Producing material for the WWW
This page is primarily about producing material for the World Wide Web. Other pages deal with Advanced WWW production, Web servers at CUED
Your choices are to use your current word processing package, use a specialised HTML editor or write Raw HTML. Converting old documents might require extra programs. WWW Graphics production shouldn't pose a problem.
- General Introductions
- HTML Dog (guides and references)
- W3 schools (tutorials on many themes)
- Philip and Alex's Guide to Web Publishing
- NetSkills supply various courses to the UK Higher Education community
- WWW Authoring by Example
- Useful Resources for WWW Authors
- Web Authoring Resource Centre (Fred Riley)
- The Computing Service Courses in HTML cover many issues
- Style Guides and Templates
- HTML (HyperText Markup Language) has gone through various releases: the current version is HTML 4.0. Browsers don't all understand the same HTML features, but if you use simple HTML commands you shouldn't have any problems.
Remember to check the resulting files. Look at it with various browsers (IE, mozilla/netscape and a text-only browser like lynx). You'll need to proofread your documents online - don't depend solely on print-outs!
You can also run automated checkers
- Windows-based authors can use Xenu for link-checking
- Checkbot is a free, open source link-checker
- webpage link checker.
- W3C offer various tools on their QA tools page. Their unified validator Unicorn is perhaps the most useful.

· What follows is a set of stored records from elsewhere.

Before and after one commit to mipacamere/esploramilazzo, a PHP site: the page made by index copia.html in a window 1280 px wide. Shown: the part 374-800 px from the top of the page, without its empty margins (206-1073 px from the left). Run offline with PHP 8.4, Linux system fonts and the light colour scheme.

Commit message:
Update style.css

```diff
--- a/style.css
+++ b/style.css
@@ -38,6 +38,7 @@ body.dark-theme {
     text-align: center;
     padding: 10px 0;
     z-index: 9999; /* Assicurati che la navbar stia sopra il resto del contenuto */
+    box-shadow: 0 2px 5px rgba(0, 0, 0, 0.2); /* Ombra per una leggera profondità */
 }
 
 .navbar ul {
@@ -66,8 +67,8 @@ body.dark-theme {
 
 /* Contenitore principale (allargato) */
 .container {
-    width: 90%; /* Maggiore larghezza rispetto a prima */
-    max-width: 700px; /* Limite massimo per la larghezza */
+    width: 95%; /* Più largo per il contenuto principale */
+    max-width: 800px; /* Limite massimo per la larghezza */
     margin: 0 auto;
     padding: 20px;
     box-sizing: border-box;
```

Note also that the Disability Discrimination Act, which came into force on 1 October 1999, has made it a legal requirement that information (including that publicly available on the Web) should be accessible to disabled people. A page of information is available online from Cambridge Universiry. The APU's Web Accessibility Guidelines are useful too.

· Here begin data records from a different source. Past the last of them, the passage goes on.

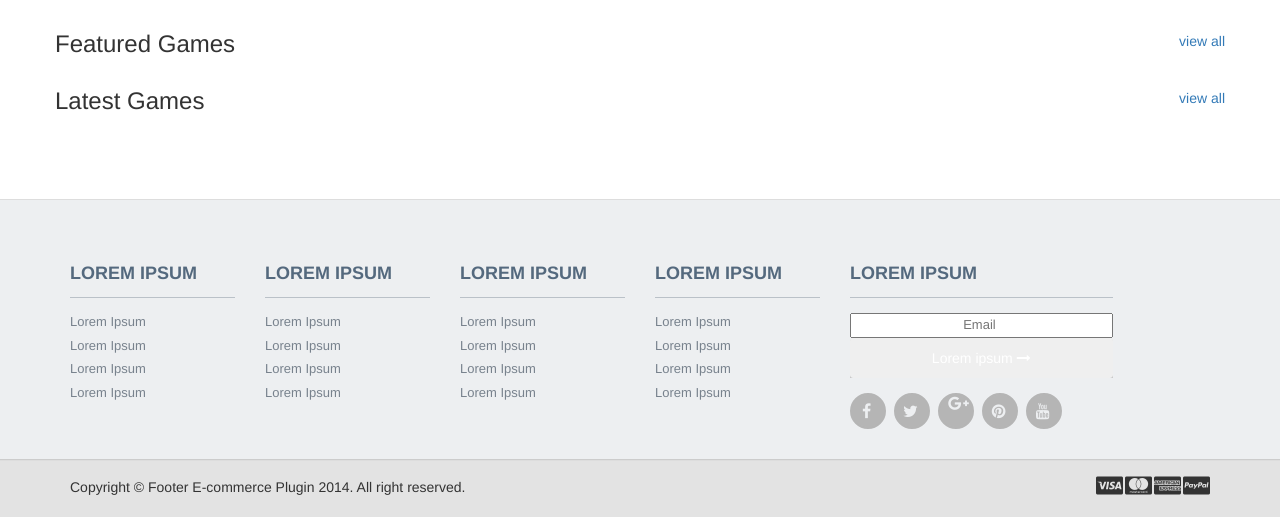
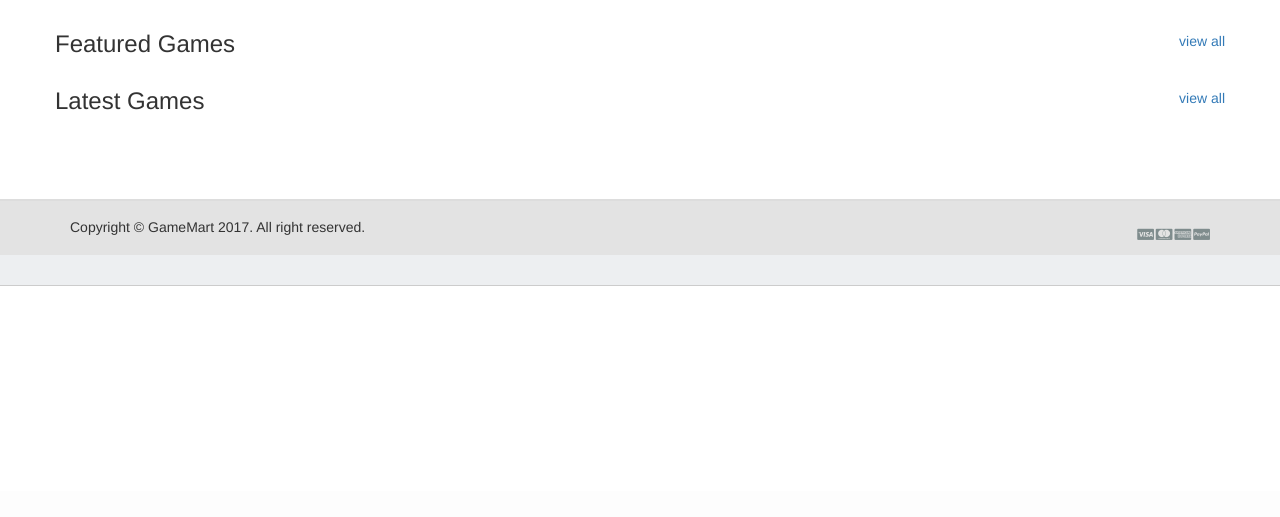
Before and after one commit to emkamal/websoftwaredevaalto, a Django app: page / in a window 1280 px wide. Shown: the part 309-826 px from the top of the page. After the commit the page ends 595 px from the top, so only its background shows below. Run offline with Django 3.2, Linux system fonts and the light colour scheme; grey boxes labelled with a size stand in for pictures from a placeholder-image service; data that the repository does not hold is empty; some libraries are stand-ins or nearby versions.

Commit message:
edit footer

```diff
--- a/gamemart/gameapp/templates/footer.html
+++ b/gamemart/gameapp/templates/footer.html
@@ -1,6 +1,7 @@
 {% load static %}
-<footer>
-  <div class="footer" id="footer">
+<footer class="footer">
+  <!--
+  <div id="footer">
       <div class="container">
           <div class="row">
               <div class="col-lg-2  col-md-2 col-sm-4 col-xs-6">
@@ -66,7 +67,7 @@
 
   <div class="footer-bottom">
       <div class="container">
-          <p class="pull-left"> Copyright © Footer E-commerce Plugin 2014. All right reserved. </p>
+          <p class="pull-left"> Copyright © GameMart 2017. All right reserved. </p>
           <div class="pull-right">
               <ul class="nav nav-pills payments">
                 <li><i class="fa fa-cc-visa"></i></li>
```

xfig produce gif files. gimp produces animated gif files.
- Where to put the files -
The Engineering Department run various servers. Our main central ones are

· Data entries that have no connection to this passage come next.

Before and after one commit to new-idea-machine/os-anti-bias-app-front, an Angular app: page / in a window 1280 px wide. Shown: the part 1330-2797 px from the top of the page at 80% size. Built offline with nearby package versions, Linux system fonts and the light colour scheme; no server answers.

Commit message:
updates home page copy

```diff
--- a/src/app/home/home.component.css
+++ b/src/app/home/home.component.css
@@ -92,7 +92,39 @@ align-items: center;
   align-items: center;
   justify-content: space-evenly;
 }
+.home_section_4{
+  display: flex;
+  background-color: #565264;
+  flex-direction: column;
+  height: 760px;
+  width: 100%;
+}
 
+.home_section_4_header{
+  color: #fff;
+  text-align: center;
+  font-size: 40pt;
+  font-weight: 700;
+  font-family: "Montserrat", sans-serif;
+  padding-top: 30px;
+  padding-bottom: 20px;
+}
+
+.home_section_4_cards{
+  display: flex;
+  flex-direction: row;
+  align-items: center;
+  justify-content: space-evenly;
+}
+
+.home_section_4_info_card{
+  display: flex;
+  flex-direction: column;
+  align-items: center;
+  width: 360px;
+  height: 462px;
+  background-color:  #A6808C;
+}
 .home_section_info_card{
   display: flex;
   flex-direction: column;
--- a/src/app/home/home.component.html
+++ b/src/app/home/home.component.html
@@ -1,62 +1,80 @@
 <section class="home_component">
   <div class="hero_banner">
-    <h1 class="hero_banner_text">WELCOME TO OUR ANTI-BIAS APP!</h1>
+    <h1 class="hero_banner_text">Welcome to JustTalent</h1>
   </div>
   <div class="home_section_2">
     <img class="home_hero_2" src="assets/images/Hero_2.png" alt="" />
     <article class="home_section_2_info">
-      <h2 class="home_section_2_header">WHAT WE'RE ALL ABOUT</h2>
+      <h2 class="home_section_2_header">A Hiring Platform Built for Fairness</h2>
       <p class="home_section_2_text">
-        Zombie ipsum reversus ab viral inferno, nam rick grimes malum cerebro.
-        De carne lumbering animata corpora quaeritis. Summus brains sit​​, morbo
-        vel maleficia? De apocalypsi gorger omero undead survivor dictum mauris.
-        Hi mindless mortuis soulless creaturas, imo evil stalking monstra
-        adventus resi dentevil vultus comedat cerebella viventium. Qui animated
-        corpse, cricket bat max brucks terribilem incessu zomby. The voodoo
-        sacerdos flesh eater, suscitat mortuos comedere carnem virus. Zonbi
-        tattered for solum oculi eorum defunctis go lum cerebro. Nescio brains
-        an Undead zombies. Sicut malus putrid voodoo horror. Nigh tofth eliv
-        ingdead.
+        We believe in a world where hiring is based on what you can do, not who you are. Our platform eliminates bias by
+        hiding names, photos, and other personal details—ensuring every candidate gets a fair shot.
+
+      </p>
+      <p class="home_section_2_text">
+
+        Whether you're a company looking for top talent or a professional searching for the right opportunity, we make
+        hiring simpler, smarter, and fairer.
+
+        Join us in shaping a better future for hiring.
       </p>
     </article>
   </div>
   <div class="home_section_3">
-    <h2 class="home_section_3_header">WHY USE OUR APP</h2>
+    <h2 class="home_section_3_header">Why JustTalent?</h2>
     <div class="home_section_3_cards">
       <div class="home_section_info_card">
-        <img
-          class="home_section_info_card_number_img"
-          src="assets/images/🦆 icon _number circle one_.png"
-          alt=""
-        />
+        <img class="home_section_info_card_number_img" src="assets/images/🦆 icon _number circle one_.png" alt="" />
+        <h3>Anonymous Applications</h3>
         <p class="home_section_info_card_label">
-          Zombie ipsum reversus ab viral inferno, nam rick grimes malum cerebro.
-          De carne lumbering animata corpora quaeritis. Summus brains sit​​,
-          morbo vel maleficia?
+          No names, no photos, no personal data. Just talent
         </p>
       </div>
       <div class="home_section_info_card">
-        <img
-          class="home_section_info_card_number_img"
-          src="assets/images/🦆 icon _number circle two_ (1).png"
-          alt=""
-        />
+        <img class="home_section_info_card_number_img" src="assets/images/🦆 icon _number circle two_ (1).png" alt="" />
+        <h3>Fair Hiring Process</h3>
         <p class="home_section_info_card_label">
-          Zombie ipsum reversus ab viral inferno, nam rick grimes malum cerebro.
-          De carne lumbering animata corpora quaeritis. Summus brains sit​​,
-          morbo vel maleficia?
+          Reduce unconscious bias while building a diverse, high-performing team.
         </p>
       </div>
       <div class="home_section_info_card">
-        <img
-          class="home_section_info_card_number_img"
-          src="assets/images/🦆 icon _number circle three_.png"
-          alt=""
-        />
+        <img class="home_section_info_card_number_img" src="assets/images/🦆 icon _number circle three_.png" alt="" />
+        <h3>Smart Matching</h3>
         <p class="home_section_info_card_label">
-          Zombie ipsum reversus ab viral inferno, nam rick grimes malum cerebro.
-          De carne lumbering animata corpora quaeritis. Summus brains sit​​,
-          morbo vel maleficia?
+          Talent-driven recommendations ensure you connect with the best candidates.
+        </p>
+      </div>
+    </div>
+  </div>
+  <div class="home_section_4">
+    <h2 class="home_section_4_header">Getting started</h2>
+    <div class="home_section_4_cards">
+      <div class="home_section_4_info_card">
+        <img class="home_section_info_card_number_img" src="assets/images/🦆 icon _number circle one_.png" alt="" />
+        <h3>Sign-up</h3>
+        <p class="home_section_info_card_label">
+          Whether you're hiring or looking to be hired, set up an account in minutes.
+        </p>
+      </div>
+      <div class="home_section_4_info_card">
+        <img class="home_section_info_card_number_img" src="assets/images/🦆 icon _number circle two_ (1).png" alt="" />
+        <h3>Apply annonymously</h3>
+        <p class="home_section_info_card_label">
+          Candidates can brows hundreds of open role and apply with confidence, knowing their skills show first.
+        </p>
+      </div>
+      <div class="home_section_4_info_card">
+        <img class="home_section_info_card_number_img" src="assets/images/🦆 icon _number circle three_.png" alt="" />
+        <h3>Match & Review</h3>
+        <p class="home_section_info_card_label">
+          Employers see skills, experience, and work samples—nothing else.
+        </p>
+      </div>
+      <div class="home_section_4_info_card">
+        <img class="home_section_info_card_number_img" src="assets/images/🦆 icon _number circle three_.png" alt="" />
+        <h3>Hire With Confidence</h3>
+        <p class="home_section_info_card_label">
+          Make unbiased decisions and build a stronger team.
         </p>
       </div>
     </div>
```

- www.eng.cam.ac.uk - departmental and administrative pages. Also staff's official "home" pages.
- www-h.eng.cam.ac.uk - help on computing
- www-g.eng.cam.ac.uk - research group pages
- www2.eng.cam.ac.uk - users' files.
- What to write -
If you are authoring official information for the CUED Web site you should
- what are you trying to get across and to whom?
- are you duplicating information that already exists elsewhere on the Web (in or outside Cambridge) and could be linked to?
- is this information sufficiently sensitive that it should either be restricted to University network users or CUED's internal network?
- how often will the information need updating and do you have time to do this? It will by your responsibility to maintain the currency and accuracy of the information on your pages.
- will you need to create on-screen forms for users to complete, or display information from databases?
- where will the pages be served from.
- will the pages conform to the Department's rules.
- How to create pages -
- How to control access to pages -
There are various ways to control access to pages
- PIN protection (CUED only)
- Raven protection (CUED only)
- password protection
- domain-based protection. Files can be made available only to
certain domains (like eng.cam.ac.uk).
To control access to a directory of pages so that only CUED people
have access, create a file called .htaccess in the directory,
make it readable by everyone, and put the following into it
order deny,allow deny from all allow from .eng.cam.ac.ukYou can have a list of "allow" lines.
<meta name="robots" content="noindex,nofollow,noarchive">in the HEAD of your document hints to search engines that you don't want the file indexed.
If you're dealing with sensitive information you might benefit from having your files put in the www Unix group. This offers further security options. Mail webadmin for details.
- Monitoring and increasing access -
- If for advertising purposes you want a short URL for your page (e.g. "http://www.eng.cam.ac.uk/go/nanoconf05"), mail firstname.lastname@example.org
- There are monthly unofficial CUED WWW logs - but also see Why web usage statistics are (worse than) meaningless
- Statcounter is a web tracker
- Google Analytics is popular
- To advertise your pages, see
- Search Engine Watch - to see how to tempt the Search Engines - in particular see the meta tags section.
- Register-It - to register your page with some search engines.
<meta name="keywords" content="literature,literary,poetry,poets,prose,writers,theory">to the HEAD of your document helps some search engines to index your file.
See the Advanced WWW production page for more details (on counters, etc).
- To help reduce the risk of e-mail addresses being picked up by spammers, read about E-mail addresses on web pages
- CUED WWW House Style
- Worldwide Web - Departmental Guidelines
- Data Protection Act - Advice for UCS Users
- IT Syndicate Guidelines for WWW Providers
- University of Cambridge Web Accessibility Policy
- Some notes on digital resources and the law
- People - webadmin oversees the Teaching System's World Wide Web material.